Frankfurt, Shanghai and Hong Kong advanced while London and Tokyo declined on a day with no major market-moving news.
Overnight, Wall Street’s benchmark S&P-500 index lost 0.3% after the government reported another 1.3 million people applied for unemployment last week.
Global markets have recovered most of this year’s losses, buoyed by optimism about work on a possible coronavirus vaccine. But economists warn the rise might be too fast to be sustained by uncertain economic activity as infections in the United States and some other countries increase.
“This may indicate nothing more than a short pause for repositioning, or minor correction before the next upward leg,” Robert Carnell of ING said in a report.
In early trading, the FTSE 100 in London was down less than 0.1% at 6,246.00 and Frankfurt’s DAX rose 0.2% to 12,902.52. The CAC 40 in France lost 0.4% to 5,066.06.
On Wall Street, the future for the benchmark S&P 500 index was up 0.2%. That for the Dow Jones Industrial Average was little changed.
On Thursday, the Dow lost 0.5% and the Nasdaq composite, which set a record last week, lost 0.7%.

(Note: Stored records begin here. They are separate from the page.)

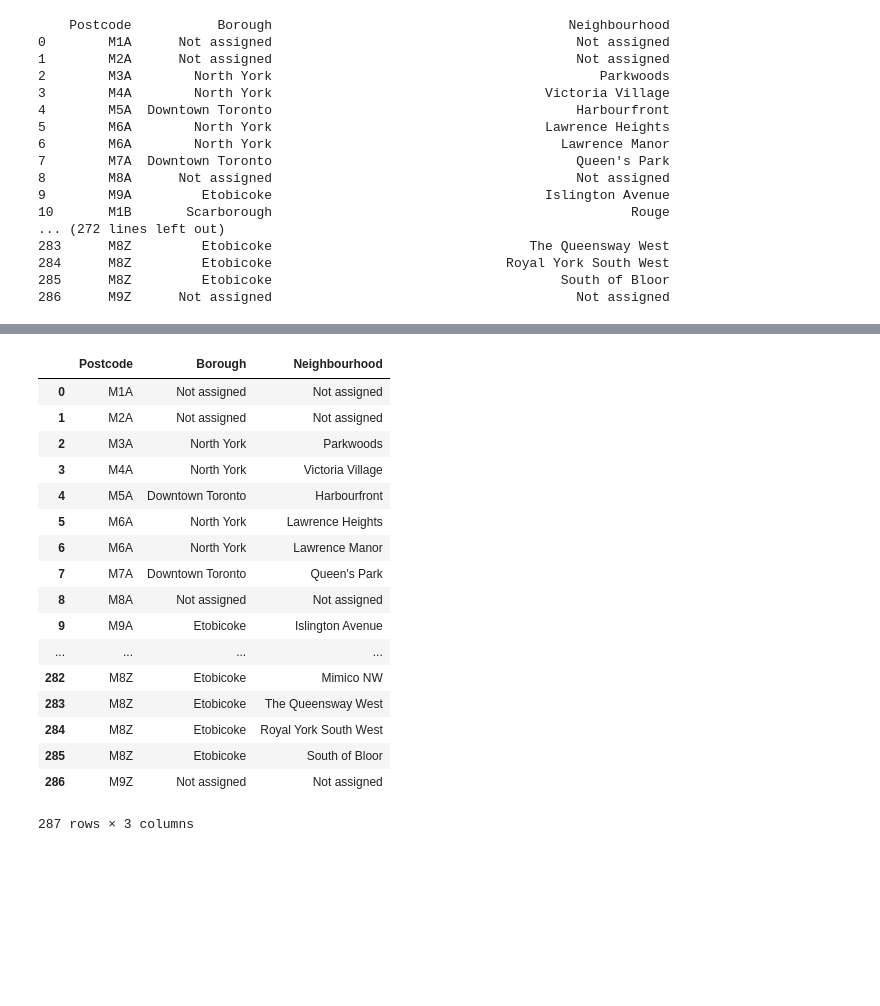
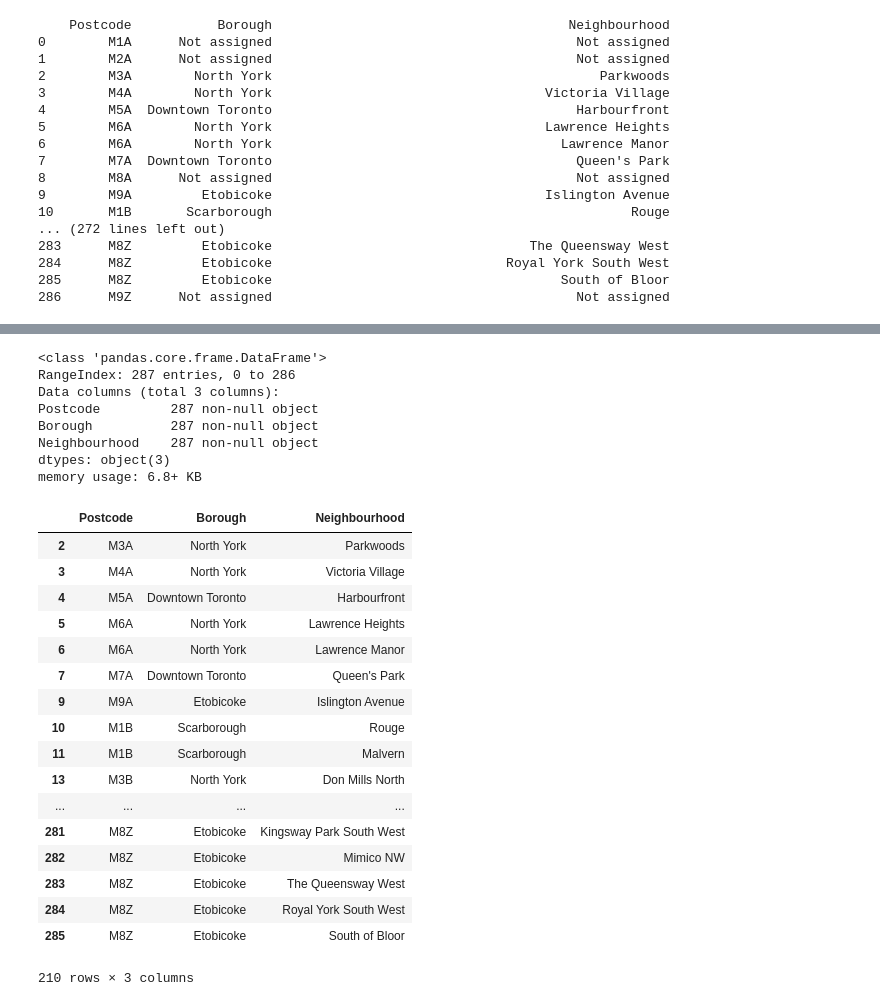
Before and after one commit to chrisproch/IBM-Capstone-Project, a Jupyter notebook: Neighborhoods in Toronto.ipynb, the cells around one changed output, grey strips where cells are left out. Drawn from its saved outputs; the diff is of its cells as text; code cells hidden in the pictures; blank space fills up the shorter version.

```diff
--- a/Neighborhoods in Toronto.ipynb
+++ b/Neighborhoods in Toronto.ipynb
@@ -48,21 +62,33 @@ print(df.to_string())
 # %%
-df
+df.info()
 # %% [output]
-|  | Postcode | Borough | Neighbourhood |
-| 0 | M1A | Not assigned | Not assigned |
-| 1 | M2A | Not assigned | Not assigned |
-| 2 | M3A | North York | Parkwoods |
-| 3 | M4A | North York | Victoria Village |
-| 4 | M5A | Downtown Toronto | Harbourfront |
-| 5 | M6A | North York | Lawrence Heights |
-| 6 | M6A | North York | Lawrence Manor |
-| 7 | M7A | Downtown Toronto | Queen's Park |
-| 8 | M8A | Not assigned | Not assigned |
-| 9 | M9A | Etobicoke | Islington Avenue |
-| ... | ... | ... | ... |
-| 282 | M8Z | Etobicoke | Mimico NW |
-| 283 | M8Z | Etobicoke | The Queensway West |
-| 284 | M8Z | Etobicoke | Royal York South West |
-| 285 | M8Z | Etobicoke | South of Bloor |
-| 286 | M9Z | Not assigned | Not assigned |
-287 rows × 3 columns
+<class 'pandas.core.frame.DataFrame'>
+RangeIndex: 287 entries, 0 to 286
+Data columns (total 3 columns):
+Postcode         287 non-null object
+Borough          287 non-null object
+Neighbourhood    287 non-null object
+dtypes: object(3)
+memory usage: 6.8+ KB
+# %%
+test = df
+test[test.Borough.str.contains("Not assigned") == False]
+# %% [output]
+|  | Postcode | Borough | Neighbourhood |
+| 2 | M3A | North York | Parkwoods |
+| 3 | M4A | North York | Victoria Village |
+| 4 | M5A | Downtown Toronto | Harbourfront |
+| 5 | M6A | North York | Lawrence Heights |
+| 6 | M6A | North York | Lawrence Manor |
+| 7 | M7A | Downtown Toronto | Queen's Park |
+| 9 | M9A | Etobicoke | Islington Avenue |
+| 10 | M1B | Scarborough | Rouge |
+| 11 | M1B | Scarborough | Malvern |
+| 13 | M3B | North York | Don Mills North |
+| ... | ... | ... | ... |
+| 281 | M8Z | Etobicoke | Kingsway Park South West |
+| 282 | M8Z | Etobicoke | Mimico NW |
+| 283 | M8Z | Etobicoke | The Queensway West |
+| 284 | M8Z | Etobicoke | Royal York South West |
+| 285 | M8Z | Etobicoke | South of Bloor |
+210 rows × 3 columns
```
Also changed, not shown: parts of 2 cells of this notebook.
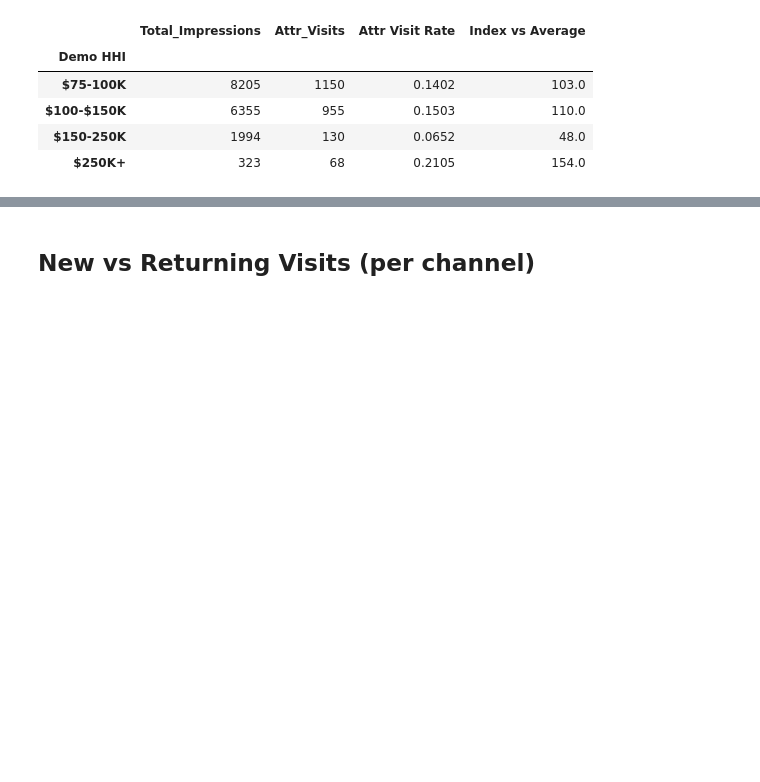
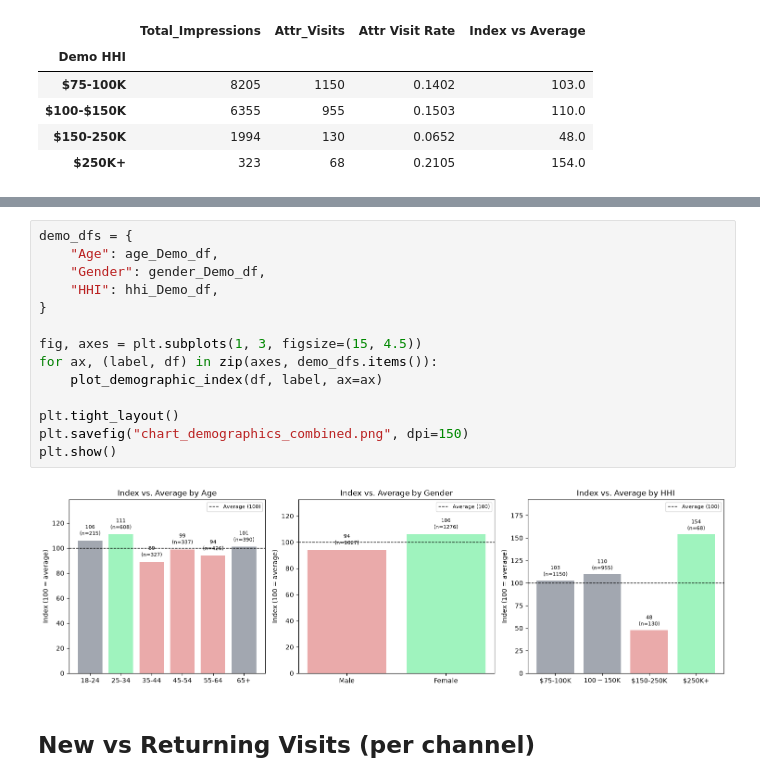
Before and after one commit to EzraGoldberg/portfolio-projects, a Jupyter notebook: 2. Tech Interview Prep/Weather Adtech Data Science/notebooks/Case_Study.ipynb, the cells around one changed output, grey strips where cells are left out. Drawn from its saved outputs; the diff is of its cells as text; blank space fills up the shorter version.

Commit message:
added more complex demographic plotting and analysis

```diff
--- a/2. Tech Interview Prep/Weather Adtech Data Science/notebooks/Case_Study.ipynb
+++ b/2. Tech Interview Prep/Weather Adtech Data Science/notebooks/Case_Study.ipynb
@@ -1165,3 +1204,19 @@ hhi_Demo_df
+# %%
+demo_dfs = {
+    "Age": age_Demo_df,
+    "Gender": gender_Demo_df,
+    "HHI": hhi_Demo_df,
+}
+
+fig, axes = plt.subplots(1, 3, figsize=(15, 4.5))
+for ax, (label, df) in zip(axes, demo_dfs.items()):
+    plot_demographic_index(df, label, ax=ax)
+
+plt.tight_layout()
+plt.savefig("chart_demographics_combined.png", dpi=150)
+plt.show()
+# %% [output]
+[figure, added]
 # %% [markdown]
 ## New vs Returning Visits (per channel)
 # %%
```
Also changed, not shown: parts of 3 cells of this notebook, 2 other files.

In Asia, the Shanghai Composite Index rose 0.1% to 3,214.13 while the Nikkei 225 in Tokyo shed 0.3% to 22,696.42. The Hang Seng in Hong Kong advanced 0.5% to 25,089.17.
Seoul’s Kospi added 0.8% to 2,201.19 and the S&P-ASX 200 ended up 0.4% at 6,033.60.
India’s Sensex gained 0.6% to 36,710.63. New Zealand and Bangkok gained while Singapore and Jakarta retreated.
U.S. investors have been encouraged by signs of more business activity as anti-virus controls are eased. But California and some other areas have reimposed orders closing bars and some other businesses after a renewed surge in infections.
Tech stocks were among the market’s hardest hit on Thursday, a turnaround from their resilient run through much of the pandemic. Microsoft fell 2%. Apple lost 1.2%. Both are still up roughly 30% this year on expectations that they can keep growing despite the pandemic.
In energy markets, benchmark U.S. crude oil lost 29 cents to $40.46 per barrel in electronic trading on the New York Mercantile Exchange. The contract declined 45 cents on Thursday to settle at $40.75. Brent crude, the standard for pricing international oils, retreated 35 cents to $43.00 per barrel in London. It fell 42 cents the previous session to $43.37.
The dollar declined to 107.13 yen from Thursday’s 107.26 yen. The euro gained to $1.1408 from $1.1386.